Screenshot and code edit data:
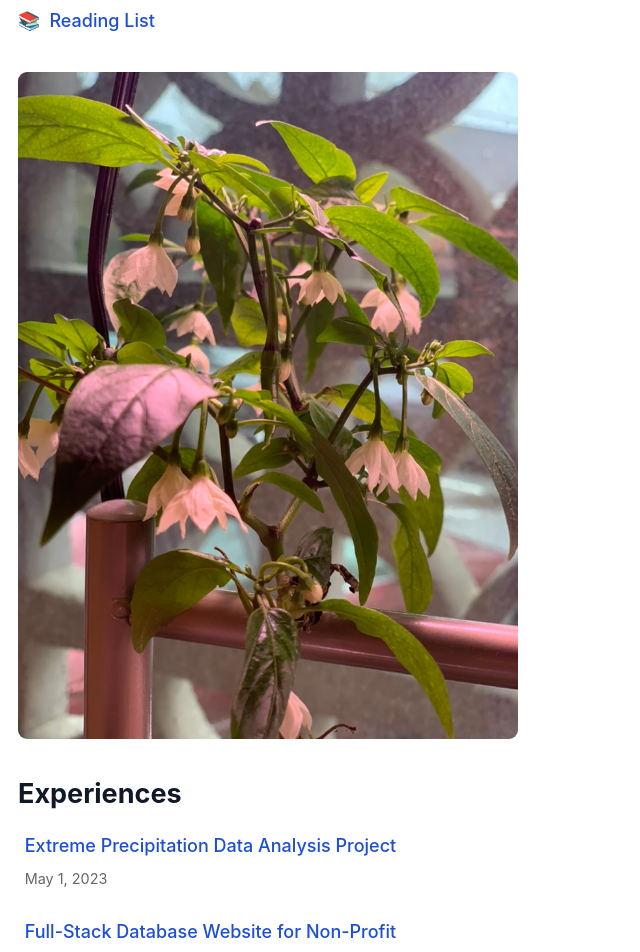
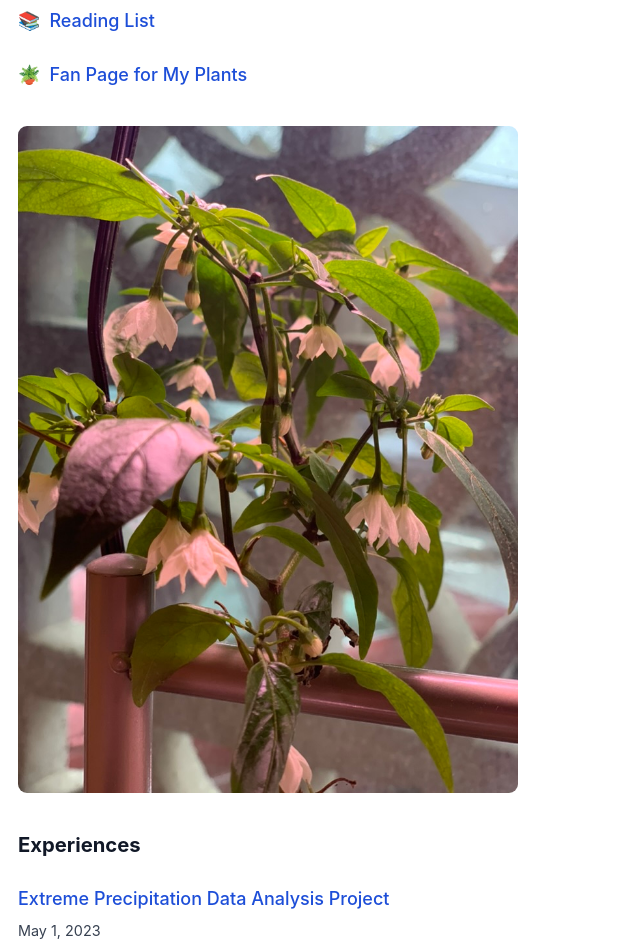
Before and after one commit to miriellekruger/portfolio, a Next.js app: page / in a window 1280 px wide. Shown: the part 420-1372 px from the top of the page, without its empty margins (0-640 px from the left). Built offline with nearby package versions, Linux system fonts and the light colour scheme.

Commit message:
adding tailwind colors and removing css

```diff
--- a/pages/index.js
+++ b/pages/index.js
@@ -1,6 +1,5 @@
 import Head from 'next/head'
 import Layout, { siteTitle } from '../components/layout'
-import utilStyles from '../styles/utils.module.css'
 import { getSortedPostsData } from '../lib/posts'
 import Link from 'next/link'
 import Date from '../components/date'
@@ -15,7 +14,7 @@ export default function Home({ allBlogData,allExpData }) {
       <Head>
         <title>{siteTitle}</title>
       </Head>
-      <Section className={utilStyles.headingMd}>
+      <Section className="text-md">
 
         <h3>It's me. Hi. I'm Mirielle Kruger.  It's me! </h3>
         <p>
@@ -44,6 +43,12 @@ export default function Home({ allBlogData,allExpData }) {
           </Link>
         </p>
         <p>
+          <Emoji symbol="🪴" label="plant in pot" />
+          <Link href='/posts/blog/plants'>
+            Fan Page for My Plants
+          </Link>
+        </p>
+        <p>
           <Image
             priority
             src="/images/aqua-2-flowers.jpeg"
@@ -54,10 +59,7 @@ export default function Home({ allBlogData,allExpData }) {
         </p>
 
       </Section>
-      <section>
 
-
-      </section>
 {/*
       <Section className={`${utilStyles.headingMd} ${utilStyles.padding1px}`}>
         <h2 className={utilStyles.headingLg}>Blog</h2>
@@ -73,19 +75,19 @@ export default function Home({ allBlogData,allExpData }) {
           ))}
         </ul>
       </Section> */}
-      <Section className={`${utilStyles.headingMd} ${utilStyles.padding1px}`}>
-        <h2 className={utilStyles.headingLg}>Experiences</h2>
-        <ul className={utilStyles.list}>
+      <Section className="text-md p-1">
+        <h2 className='text-lg'>Experiences</h2>
+        <div>
           {allExpData.map(({ id, date, title }) => (
-            <li className={utilStyles.listItem} key={id}>
+            <p key={id}>
               <Link href={`/posts/experiences/${id}`}>{title}</Link>
               <br />
-              <small className={utilStyles.lightText}>
+              <small className="text-dark1">
                 <Date dateString={date} />
               </small>
-            </li>
+            </p>
           ))}
-        </ul>
+        </div>
       </Section>
     </Layout>
   )
```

• Assigned task: Could you return each entry word for word, with the images omitted?

• Exercise result:
Before and after one commit to miriellekruger/portfolio, a Next.js app: page / in a window 1280 px wide. Shown: the part 420-1372 px from the top of the page, without its empty margins (0-640 px from the left). Built offline with nearby package versions, Linux system fonts and the light colour scheme.

Commit message:
adding tailwind colors and removing css

```diff
--- a/pages/index.js
+++ b/pages/index.js
@@ -1,6 +1,5 @@
 import Head from 'next/head'
 import Layout, { siteTitle } from '../components/layout'
-import utilStyles from '../styles/utils.module.css'
 import { getSortedPostsData } from '../lib/posts'
 import Link from 'next/link'
 import Date from '../components/date'
@@ -15,7 +14,7 @@ export default function Home({ allBlogData,allExpData }) {
       <Head>
         <title>{siteTitle}</title>
       </Head>
-      <Section className={utilStyles.headingMd}>
+      <Section className="text-md">
 
         <h3>It's me. Hi. I'm Mirielle Kruger.  It's me! </h3>
         <p>
@@ -44,6 +43,12 @@ export default function Home({ allBlogData,allExpData }) {
           </Link>
         </p>
         <p>
+          <Emoji symbol="🪴" label="plant in pot" />
+          <Link href='/posts/blog/plants'>
+            Fan Page for My Plants
+          </Link>
+        </p>
+        <p>
           <Image
             priority
             src="/images/aqua-2-flowers.jpeg"
@@ -54,10 +59,7 @@ export default function Home({ allBlogData,allExpData }) {
         </p>
 
       </Section>
-      <section>
 
-
-      </section>
 {/*
       <Section className={`${utilStyles.headingMd} ${utilStyles.padding1px}`}>
         <h2 className={utilStyles.headingLg}>Blog</h2>
@@ -73,19 +75,19 @@ export default function Home({ allBlogData,allExpData }) {
           ))}
         </ul>
       </Section> */}
-      <Section className={`${utilStyles.headingMd} ${utilStyles.padding1px}`}>
-        <h2 className={utilStyles.headingLg}>Experiences</h2>
-        <ul className={utilStyles.list}>
+      <Section className="text-md p-1">
+        <h2 className='text-lg'>Experiences</h2>
+        <div>
           {allExpData.map(({ id, date, title }) => (
-            <li className={utilStyles.listItem} key={id}>
+            <p key={id}>
               <Link href={`/posts/experiences/${id}`}>{title}</Link>
               <br />
-              <small className={utilStyles.lightText}>
+              <small className="text-dark1">
                 <Date dateString={date} />
               </small>
-            </li>
+            </p>
           ))}
-        </ul>
+        </div>
       </Section>
     </Layout>
   )
```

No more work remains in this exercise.